The problem is not all the nails are
rusty. This old style plank subfloor was nailed down without glue. The
trouble is that you get nail pop which leads to squeaky floors. It’s
unusual to see diagonal plank subfloors in a house built in 1971.
However that’s the case here. Usually houses built from the 1970s on
have sheet OSB subfloor. I’m finding a lot of outdated building methods
in this duplex
Solution: check all planks with hammer slam. pull loose nails and screw down
I call this a checkpoint. Every project needs checkpoints. Some people do these without even thinking about it. ( See @johnataction for business coaching.) It’s usually when I pull out my vacuum cleaner. I check to see if there’s any items that have been missed; possibly additional costs. Measurements are taken at this point and plans for the new build, material options are considered – basically “Are we on track with this project? ” After I’ve done this it’s time to go shopping. If it’s a paying job I enjoy it since I’m spending someone else’s money. In this case it’s my own bathroom. In either case I’m very conscious of value and price of materials.
I took a short-term contract with Statistics Canada working on the national census that is carried out every 5 years. I thought I’d do my part by syndicating on of their videos that they produce to educate Canadians on what the census data is used for. I gotta say that the back-drop for the video reminded me of a kid’s show. Maybe we should NOT start acting our age?
In case you haven’t heard, there’s a slump in the oil prices around my neck of the woods. Alberta, Canada that is. Frankly I haven’t a clue what the prices are doing around the world. It’s been quite a while since I was working directly in the oil patch. My go-to source was “The DOB”, the Daily Oil Bulletin which was delivered daily to my place of work.
I took a look at the DOB online just now. West Texas crude is under $50. Yikes! It doesn’t matter if you work at Walmart or Syncrude, the oil industry affects all Albertans. It’s the biggest industry in the province, agriculture being next biggest. I make websites and do small carpentry projects. The chances are that my clients are directly or indirectly working for the oil industry. That makes me indirectly affected by the oil industry. So yes, I’m concerned. People can loose their income right in the middle of a renovation and that “budget” the customer and I talked about is flying out the window. Getting paid on time is questionable.
It comes down to trusting each other, which I’ve wrote about here. I trust my clients in the same way that they trust me to do a good job. There are con-artists out there but not very many. I think most people are good and want to be fair. I use an online system to send out automatically generated reminder emails, and if necessary, calculate interest charges for late payments.

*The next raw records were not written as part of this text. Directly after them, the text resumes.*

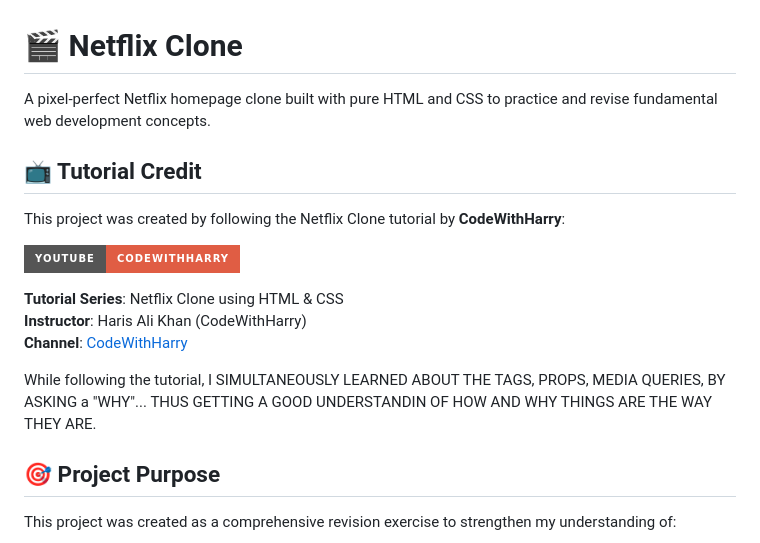
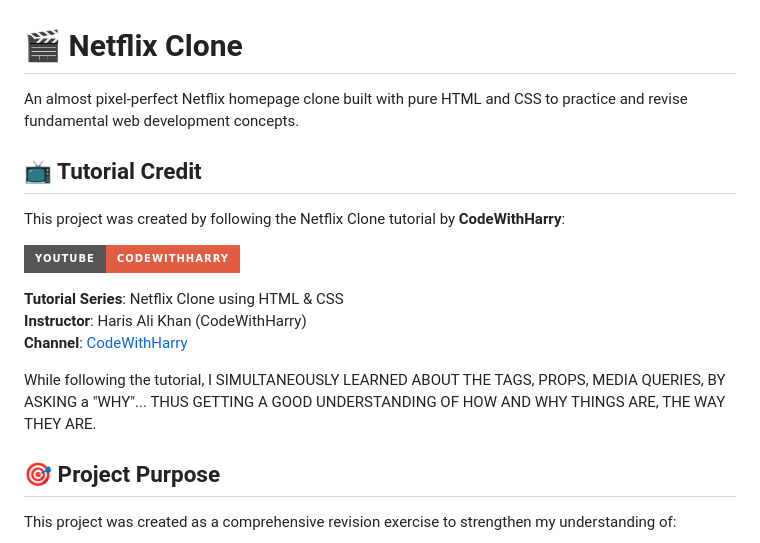
Before and after one commit to Reniwal-Aditya/Netflix-Clone, a Markdown page: README.md, the part around the change. Rendered like a GitHub page; badges without logos.

```diff
--- a/README.md
+++ b/README.md
@@ -1,6 +1,6 @@
 # 🎬 Netflix Clone
 
-A pixel-perfect Netflix homepage clone built with pure HTML and CSS to practice and revise fundamental web development concepts.
+An almost pixel-perfect Netflix homepage clone built with pure HTML and CSS to practice and revise fundamental web development concepts.
 
 ## 📺 Tutorial Credit
 
@@ -12,7 +12,7 @@ This project was created by following the Netflix Clone tutorial by **CodeWithHa
 **Instructor**: Haris Ali Khan (CodeWithHarry)
 **Channel**: [CodeWithHarry](https://www.youtube.com/c/CodeWithHarry)
 
-While following the tutorial, I SIMULTANEOUSLY LEARNED ABOUT THE TAGS, PROPS, MEDIA QUERIES, BY ASKING a "WHY"... THUS GETTING A GOOD UNDERSTANDIN OF HOW AND WHY THINGS ARE THE WAY THEY ARE.
+While following the tutorial, I SIMULTANEOUSLY LEARNED ABOUT THE TAGS, PROPS, MEDIA QUERIES, BY ASKING a "WHY"... THUS GETTING A GOOD UNDERSTANDING OF HOW AND WHY THINGS ARE, THE WAY THEY ARE.
 
 ## 🎯 Project Purpose
 
```
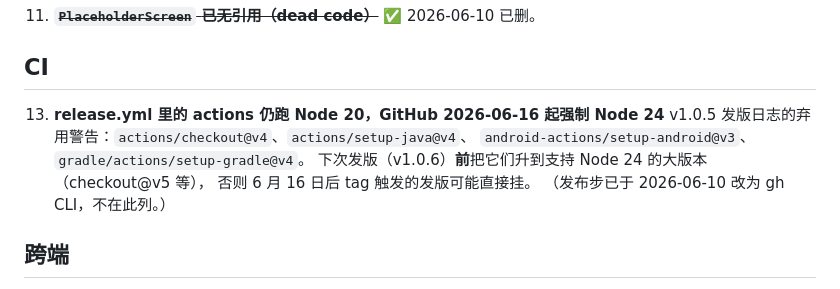
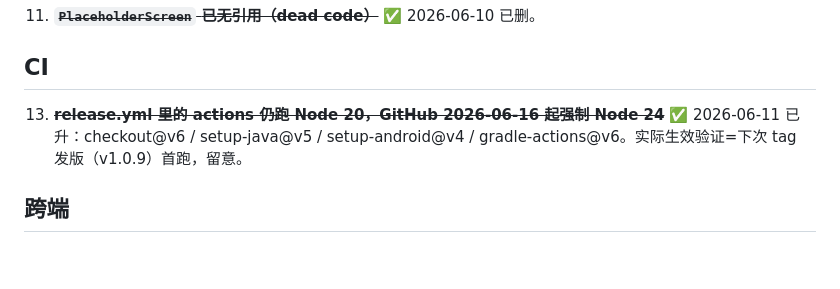
Before and after one commit to chunguangwei/offline-translator, a Markdown page: docs/待修复清单.md, the part around the change. Drawn GitHub-style; blank space fills up the shorter version.

Commit message:
docs: 划掉清单 #13（CI Node 24 已升级）
Co-Authored-By: Claude Opus 4.8 <noreply@anthropic.com>

```diff
--- a/docs/待修复清单.md
+++ b/docs/待修复清单.md
@@ -52,12 +52,9 @@
 
 ## CI
 
-13. **release.yml 里的 actions 仍跑 Node 20，GitHub 2026-06-16 起强制 Node 24**
-    v1.0.5 发版日志的弃用警告：`actions/checkout@v4`、`actions/setup-java@v4`、
-    `android-actions/setup-android@v3`、`gradle/actions/setup-gradle@v4`。
-    下次发版（v1.0.6）**前**把它们升到支持 Node 24 的大版本（checkout@v5 等），
-    否则 6 月 16 日后 tag 触发的发版可能直接挂。
-    （发布步已于 2026-06-10 改为 gh CLI，不在此列。）
+13. ~~**release.yml 里的 actions 仍跑 Node 20，GitHub 2026-06-16 起强制 Node 24**~~
+    ✅ 2026-06-11 已升：checkout@v6 / setup-java@v5 / setup-android@v4 /
+    gradle-actions@v6。实际生效验证=下次 tag 发版（v1.0.9）首跑，留意。
 
 ## 跨端
 
```
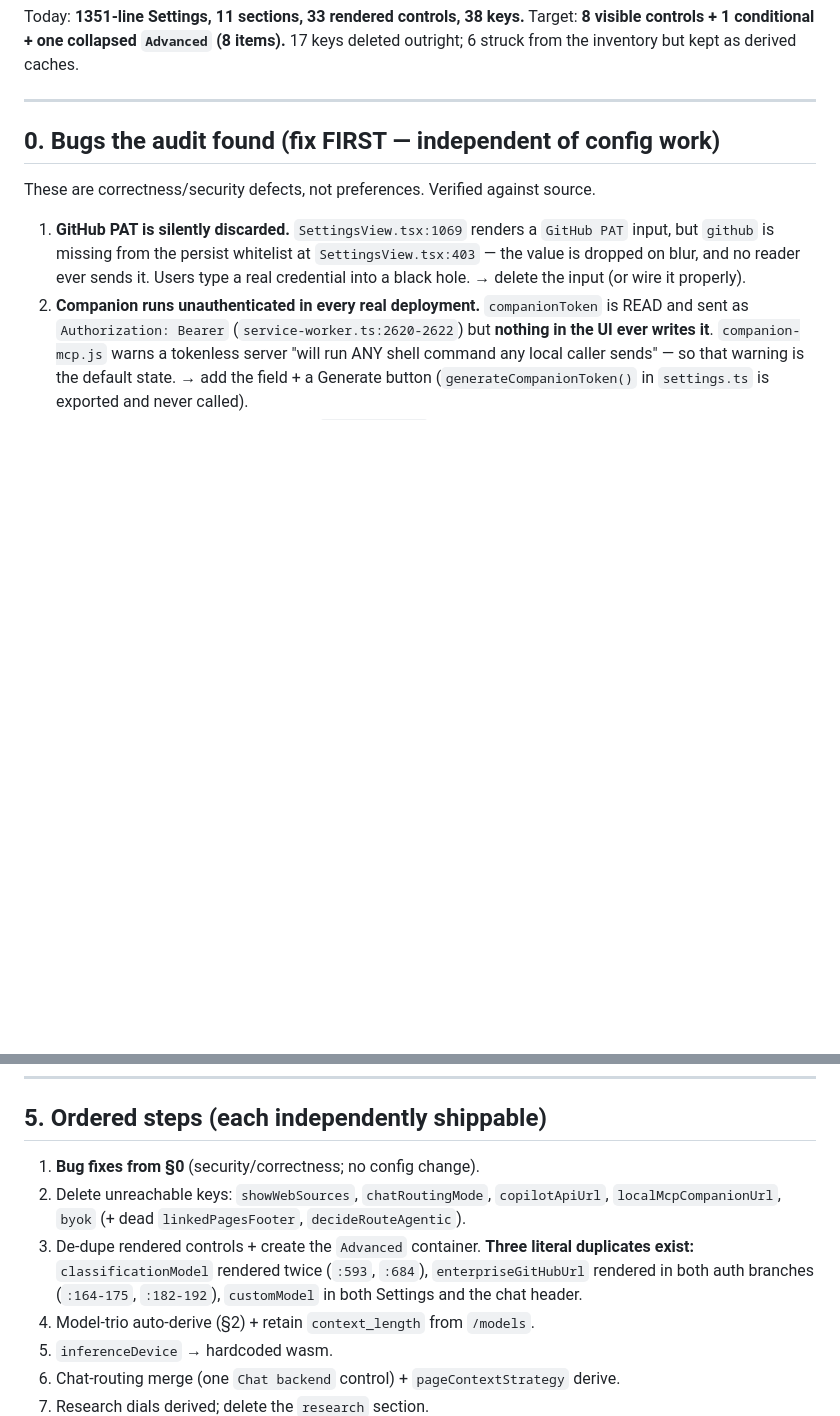
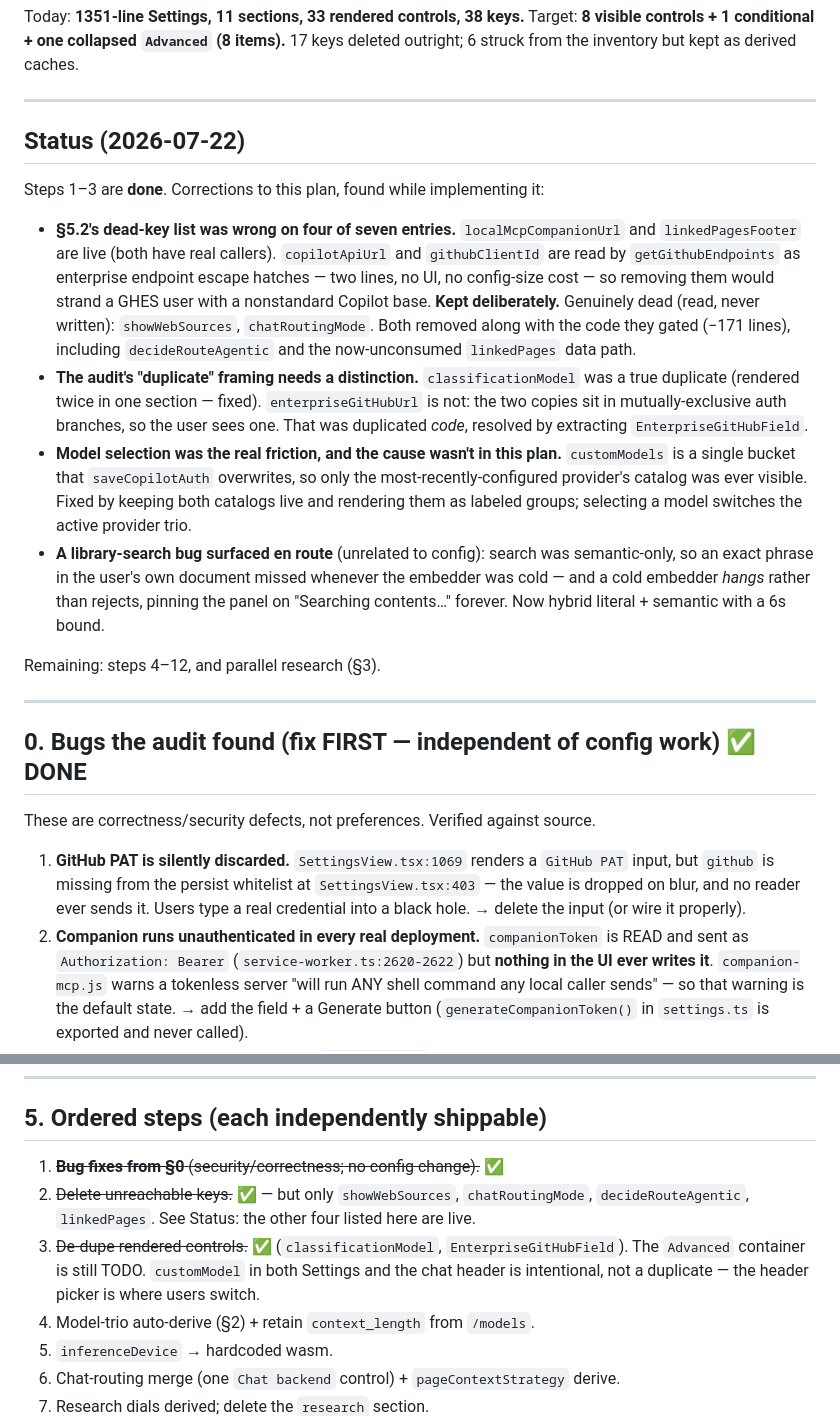
Before and after one commit to astranero/magpie, a Markdown page: docs/CONFIG-REDUCTION-PLAN.md, 2 parts joined by grey strips. Drawn GitHub-style; blank space fills up the shorter version.

Commit message:
docs: record config-plan progress and correct four wrong audit findings
Steps 1-3 done. The audit's dead-key list was wrong on four of seven entries
(localMcpCompanionUrl, linkedPagesFooter, copilotApiUrl, githubClientId are all
live); records why copilotApiUrl/githubClientId are kept deliberately, and notes
the model-selection root cause and the library-search bug found along the way.

```diff
--- a/docs/CONFIG-REDUCTION-PLAN.md
+++ b/docs/CONFIG-REDUCTION-PLAN.md
@@ -10,7 +10,37 @@ Target: **8 visible controls + 1 conditional + one collapsed `Advanced` (8 items
 
 ---
 
-## 0. Bugs the audit found (fix FIRST — independent of config work)
+## Status (2026-07-22)
+
+Steps 1–3 are **done**. Corrections to this plan, found while implementing it:
+
+- **§5.2's dead-key list was wrong on four of seven entries.** `localMcpCompanionUrl`
+  and `linkedPagesFooter` are live (both have real callers). `copilotApiUrl` and
+  `githubClientId` are read by `getGithubEndpoints` as enterprise endpoint escape
+  hatches — two lines, no UI, no config-size cost — so removing them would strand a
+  GHES user with a nonstandard Copilot base. **Kept deliberately.**
+  Genuinely dead (read, never written): `showWebSources`, `chatRoutingMode`. Both
+  removed along with the code they gated (−171 lines), including `decideRouteAgentic`
+  and the now-unconsumed `linkedPages` data path.
+- **The audit's "duplicate" framing needs a distinction.** `classificationModel` was a
+  true duplicate (rendered twice in one section — fixed). `enterpriseGitHubUrl` is not:
+  the two copies sit in mutually-exclusive auth branches, so the user sees one. That was
+  duplicated *code*, resolved by extracting `EnterpriseGitHubField`.
+- **Model selection was the real friction, and the cause wasn't in this plan.**
+  `customModels` is a single bucket that `saveCopilotAuth` overwrites, so only the
+  most-recently-configured provider's catalog was ever visible. Fixed by keeping both
+  catalogs live and rendering them as labeled groups; selecting a model switches the
+  active provider trio.
+- **A library-search bug surfaced en route** (unrelated to config): search was
+  semantic-only, so an exact phrase in the user's own document missed whenever the
+  embedder was cold — and a cold embedder *hangs* rather than rejects, pinning the panel
+  on "Searching contents…" forever. Now hybrid literal + semantic with a 6s bound.
+
+Remaining: steps 4–12, and parallel research (§3).
+
+---
+
+## 0. Bugs the audit found (fix FIRST — independent of config work) ✅ DONE
 
 These are correctness/security defects, not preferences. Verified against source.
 
@@ -146,13 +176,12 @@ alignment (we don't train models), Mixture-of-Agents (cost).
 
 ## 5. Ordered steps (each independently shippable)
 
-1. **Bug fixes from §0** (security/correctness; no config change).
-2. Delete unreachable keys: `showWebSources`, `chatRoutingMode`, `copilotApiUrl`,
-   `localMcpCompanionUrl`, `byok` (+ dead `linkedPagesFooter`, `decideRouteAgentic`).
-3. De-dupe rendered controls + create the `Advanced` container.
-   **Three literal duplicates exist:** `classificationModel` rendered twice
-   (`:593`, `:684`), `enterpriseGitHubUrl` rendered in both auth branches
-   (`:164-175`, `:182-192`), `customModel` in both Settings and the chat header.
+1. ~~**Bug fixes from §0** (security/correctness; no config change).~~ ✅
+2. ~~Delete unreachable keys.~~ ✅ — but only `showWebSources`, `chatRoutingMode`,
+   `decideRouteAgentic`, `linkedPages`. See Status: the other four listed here are live.
+3. ~~De-dupe rendered controls.~~ ✅ (`classificationModel`, `EnterpriseGitHubField`).
+   The `Advanced` container is still TODO. `customModel` in both Settings and the chat
+   header is intentional, not a duplicate — the header picker is where users switch.
 4. Model-trio auto-derive (§2) + retain `context_length` from `/models`.
 5. `inferenceDevice` → hardcoded wasm.
 6. Chat-routing merge (one `Chat backend` control) + `pageContextStrategy` derive.
```
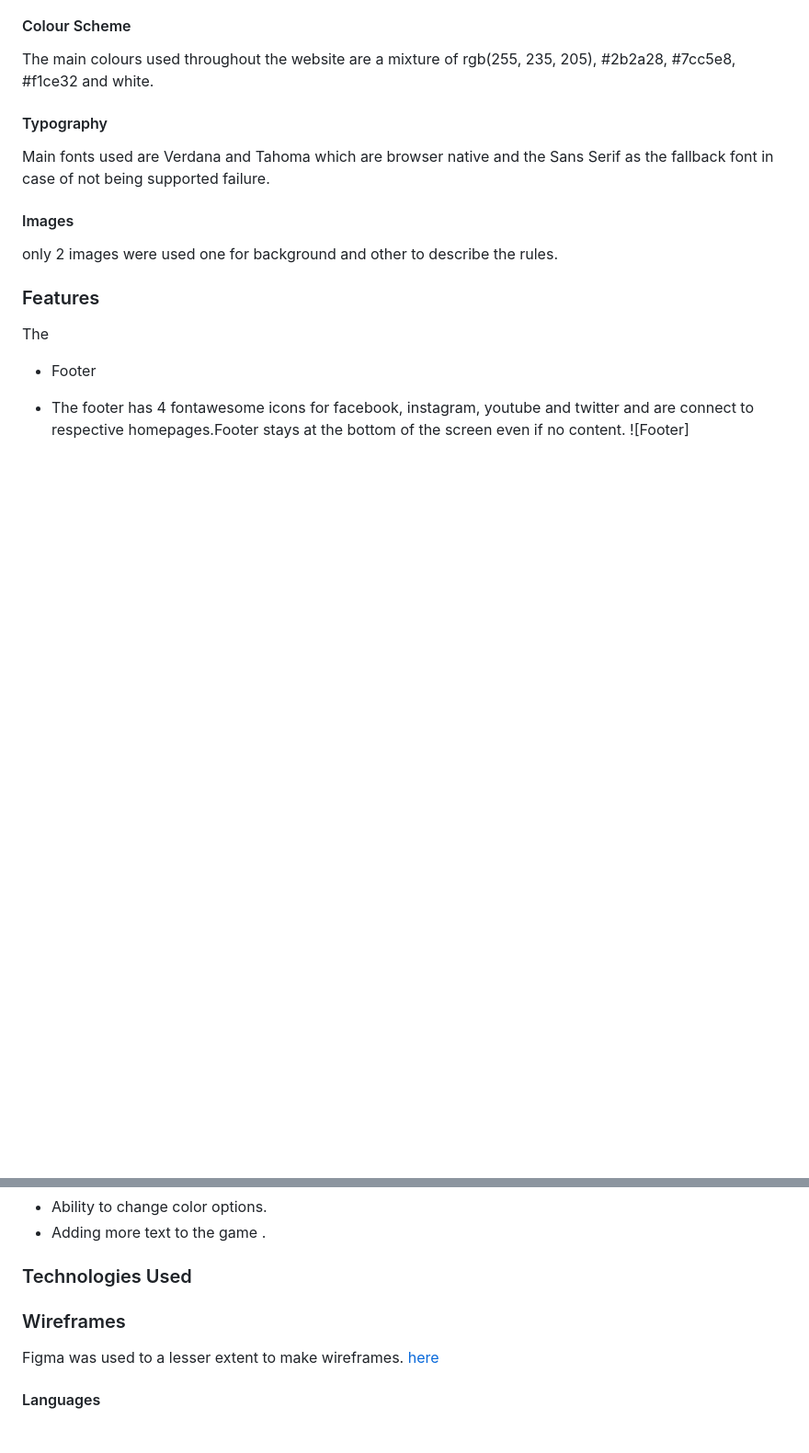
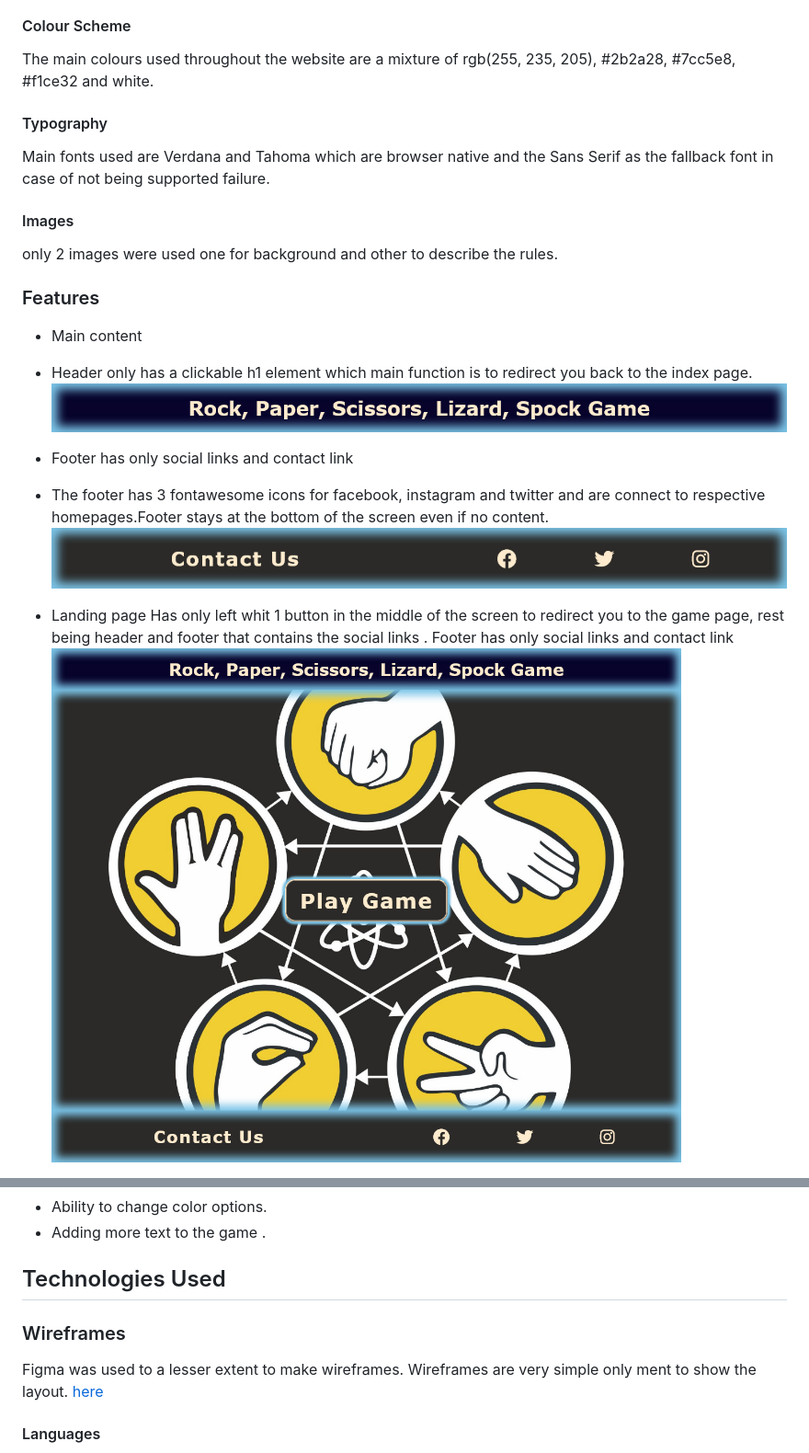
Before and after one commit to GuidoSillaste/rock-paper-scissor, a Markdown page: README.md, 2 parts joined by grey strips. Shown at 92% size. Drawn GitHub-style; pictures changed too: assets/screenshots/footerclose.png (added), assets/screenshots/headerclose.png (added), assets/screenshots/landingclose.png (added); blank space fills up the shorter version.

Commit message:
added screenshots

```diff
--- a/README.md
+++ b/README.md
@@ -62,11 +62,15 @@ only 2 images were used one for background and other to describe the rules.
 
 ### Features
 
-The
+- Main content
 
+- Header only has a clickable h1 element which main function is to redirect you back to the index page.
+![header](assets/screenshots/headerclose.png)
 
+- Footer has only social links and contact link
+- The footer has 3 fontawesome icons for facebook, instagram and twitter and are connect to respective homepages.Footer stays at the bottom of the screen even if no content.
+![Footer](assets/screenshots/footerclose.png)
 
-- Footer
-- The footer has 4 fontawesome icons for facebook, instagram, youtube and twitter and are connect to respective homepages.Footer stays at the bottom of the screen even if no content.
-![Footer]
+- Landing page Has only left whit 1 button in the middle of the screen to redirect you to the game page, rest being header and footer that contains the social links . Footer has only social links and contact link
+![homepage](assets/screenshots/landingclose.png)
 
@@ -89,11 +90,11 @@ The
 - Ability to change color options.
 - Adding more text to the game .
 
-### Technologies Used
+## Technologies Used
 
 ### Wireframes
 
-Figma was used to a lesser extent to make wireframes.
+Figma was used to a lesser extent to make wireframes. Wireframes are very simple only ment to show the layout.
 [here](assets/wireframes)
 
 #### Languages
```
Also changed, not shown: other parts of README.md (+5 -8 lines), assets/screenshots/gameoption.png (added), assets/screenshots/maingame.png (added), assets/screenshots/rulestext.png (added).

Most credit houses have no problem leaving their sympathy in the trash bin. I can’t do that…easily. but If I’m borrowing money to cover materials my client has not paid for, then I’m going to add it to the clients bill. That’s fair. A business coach told me “leave the emotion out of estimates and billing”. It’s hard to do for me. I know lay-offs happen in the oil patch – I worked there. It’s not helping when interest charges are added to an outstanding bill. I/we/they are not doing it to be nasty or mean – except for Banks, VISA and MasterCard.
There’s good news! Gasoline prices are under 80 cents a litre, (I’m not going to convert that for any people in the USA. Or apologize! Sorry)
I thought I’d do my part for a friend who is putting together a lecture for the benefit of anyone interested in law, first nations studies, and Alberta Heritage.
Ruth Gorman is the person-of-interest in this lecture. A book about her work with First Nations has been published:
Behind the Man: John Laurie, Ruth Gorman, and the Indian Vote in Canada
About the Author
Dr. Ruth Gorman, O.C., B.A., LL.B (1914-2002) was a proud lifelong Calgarian. She enjoyed being the editor and publisher of the magazine My Golden West. Throughout her professional life, Dr. Gorman willingly provided volunteer services for Aboriginal issues, the disabled, and others in need. She was honoured with the title of Queen Mother of the Cree and Princess of the Stoney Indian Tribe of Alberta.
Frits Pannekoek is the president of Athabasca University. He has published extensively in the areas of western Canadian, Aboriginal, and Métis history, as well as information and communications studies.
There is a lecture going on at the Royal Alberta Museum. Free and open to the public, the event is targeting law students who are focusing on native issues. Most of the land claims and socioeconomic issues surrounding Canada’s first people are hinged on the laws we create in Canada. Hopefully this lecture will educate me and anyone else who attends. I hope you’ll join me.